STLR Link Roundup – February 27, 2013

Copyright Alert: ISPs Join the Fight This week marks the launch of the Copyright Alert System, a cooperative effort between internet service providers and content owners to proactively limit piracy and file-sharing  via peer-to-peer networks like BitTorrent. A beefed-up version of the three-strike system that universities like Stanford are internally implementing to protect their own users from the legal consequences of illegal file-sharing, the system involves content owners sharing offending IP addresses with service providers Continue Reading →

STLR Link Roundup – February 20, 2013

Bowman v. Monsanto: A Patent That Just Keeps On Growing On Tuesday February 19, the Supreme Court heard oral argument in Bowman v. Monsanto concerning patent rights of self-replicating technology. Monsanto created and patented a genetically altered soybean resistant to the herbicide Roundup, coined Roundup Ready.  Vernon Hugh Bowman, an Indiana farmer, obtained second-generation Roundup Ready seeds lawfully, planted the seeds, and then saved the seeds from his grown soybean plants for subsequent planting.  Bowman Continue Reading →

STLR Link Roundup – February 18, 2013

Privacy Concern over Google Play Arise as Developer Claims User Information Shared without Consent Australian software developer Dan Nolan claimed in a February 13 blog post that Google shares personal information without the proper consent of users who download applications. The information sent to app developers includes the full name, location, and e-mail address of users. Sharing such information may be useful for developers to directly handle customer service issues, as developer Barry Schwartz points Continue Reading →

STLR Link Roundup – February 13, 2013

eShopping and the Constitution: How Far Does State Taxation Power Extend? Last week, Amazon and Overstock.com challenged a New York state law requiring the collection and payment of sales tax on all online transactions for which a New York-based entity “directly or indirectly refer[ed the] customers.” States have the authority to tax sales that occur within their borders. However, “virtual presence” has blurred state lines and created a valuable, tax-free e-commerce market. In the 1992 Continue Reading →

STLR Link Roundup – February 6, 2013

Apple v. Samsung The intellectual property battle between Apple and Samsung continues. On January 29, the US federal court has refused Apple’s request to increase the $1 billion in damages. The court ruled that Samsung did not “willfully” violate Apple’s patents and refused to triple the damages that were owed by Samsung. Furthermore, the court has refused to impose a sales ban on Samsung Galaxy Nexus, which had been banned in June of 2012 and Continue Reading →

STLR Link Roundup – October 22, 2012

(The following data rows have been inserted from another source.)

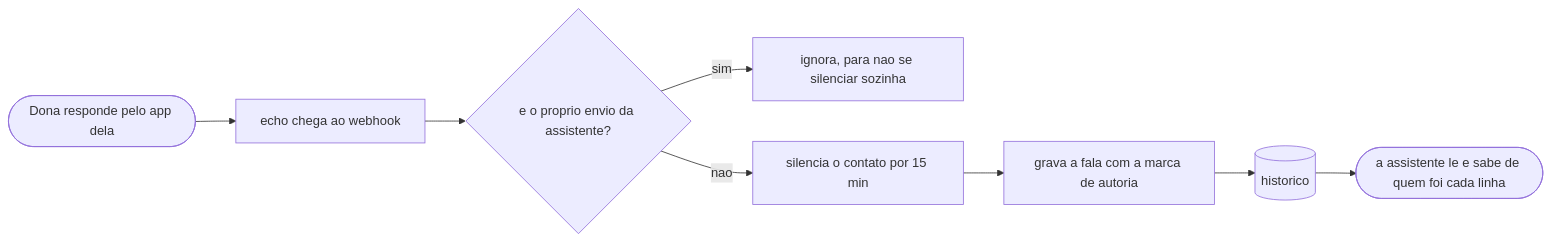
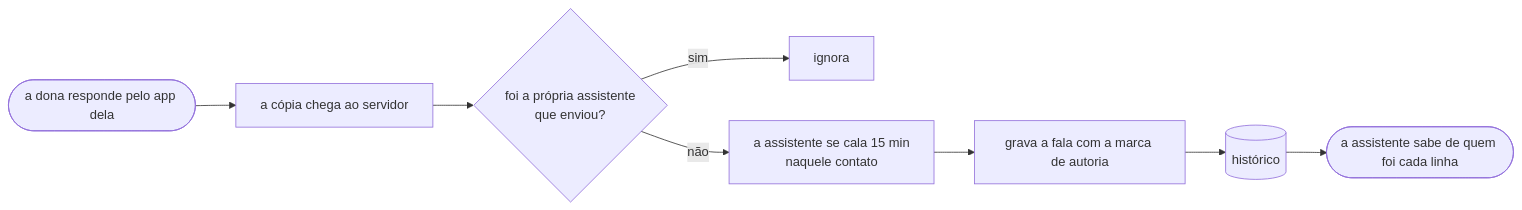
The third of 4 diagrams in README.md (andrenv14/sofia-vitrine), drawn with Mermaid before and after one commit. The commit also changed other lines of this file, not shown here.

First line of the commit message:
README: mais facil de ler, sem mudar o que afirma

````diff
--- a/README.md
+++ b/README.md
@@ -276,10 +290,10 @@
 ```mermaid
 flowchart LR
-    DONA([Dona responde pelo app dela]) --> ECHO[echo chega ao webhook]
-    ECHO --> MEU{e o proprio envio da assistente?}
-    MEU -->|sim| IGN[ignora, para nao se silenciar sozinha]
-    MEU -->|nao| CALA[silencia o contato por 15 min]
-    CALA --> MARCA[grava a fala com a marca de autoria]
-    MARCA --> HIST[(historico)]
-    HIST --> SOFIA([a assistente le e sabe de quem foi cada linha])
+    DONA(["a dona responde pelo app dela"]) --> ECHO["a cópia chega ao servidor"]
+    ECHO --> MEU{"foi a própria assistente<br/>que enviou?"}
+    MEU -->|"sim"| IGN["ignora"]
+    MEU -->|"não"| CALA["a assistente se cala 15 min<br/>naquele contato"]
+    CALA --> MARCA["grava a fala com a marca de autoria"]
+    MARCA --> HIST[("histórico")]
+    HIST --> SOFIA(["a assistente sabe de quem foi cada linha"])
 ```
````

3D Printing, Homemade Guns, and a Race for Control 3D printing is all the rage these days – as our own Darren Haber mused, the technology democratizes production while bringing up some interesting questions on the intellectual property front. Printers that used to cost hundreds of thousands of dollars now cost as little as $2,200 shipped. Benign 3D artists are attracting a following by creating open-source puzzles and guitars, while more aggressive thinkers are turning Continue Reading →

STLR Link Roundup – February 3, 2012

In Washington, the House and the Senate backed competing spectrum incentive auction bills, which would encourage current licensees to sell their under-utilized frequencies at auction to wireless carriers.  Lawmakers in both chambers want to package it with the payroll tax extension, which is expected to pass before the end of February.  Former FCC Chairman Reed Hundt called the House legislation “the single worst telecom bill” he’d ever seen and Sen. John Kerry (D-Mass) called on Continue Reading →

STLR Link Roundup – September 26, 2011

The FCC has filed its finalized net neutrality rules, set to take effect on November 20. The rules will almost certainly face legal challenges from Verizon and MetroPCS over the extent of the FCC’s jurisdiction. David Ignatius writes on legal uncertainty and difficult questions facing the future “rules of war” for drone strikes. The debate has gotten fresh attention over last week’s report that the Obama administration’s legal team is split on the extent of Continue Reading →

STLR Link Roundup – September 6, 2011

The latest links from STLR: Last week, the Justice Department filed suit in DC District court to block AT&T’s $39 billion acquisition of T-Mobile, arguing that the merger violates antitrust laws. Sprint has since filed its own lawsuit in DC District court to block the proposed deal. The Senate debates the America Invents Act on Patent Reform (H.R.1249). These proposed reforms to the patent system are expected to be passed and signed by President Obama Continue Reading →

STLR Link Roundup – August 2, 2010

The latest links from STLR: The Copyright Office released its latest group of exceptions to the Digital Millenium Copyright Act’s anti-circumvention provision. Wired and cnet news report on the exception for jailbreaking mobile phones. Also in DMCA news, Ars Technica discusses the Fifth Circuit decision that bypassing technological protections to access software for a fair use does not violate the DMCA anti-circumvention provision. The Supreme Court ruled on patentable subject matter in Bilski v. Kappos. Cnet, The Continue Reading →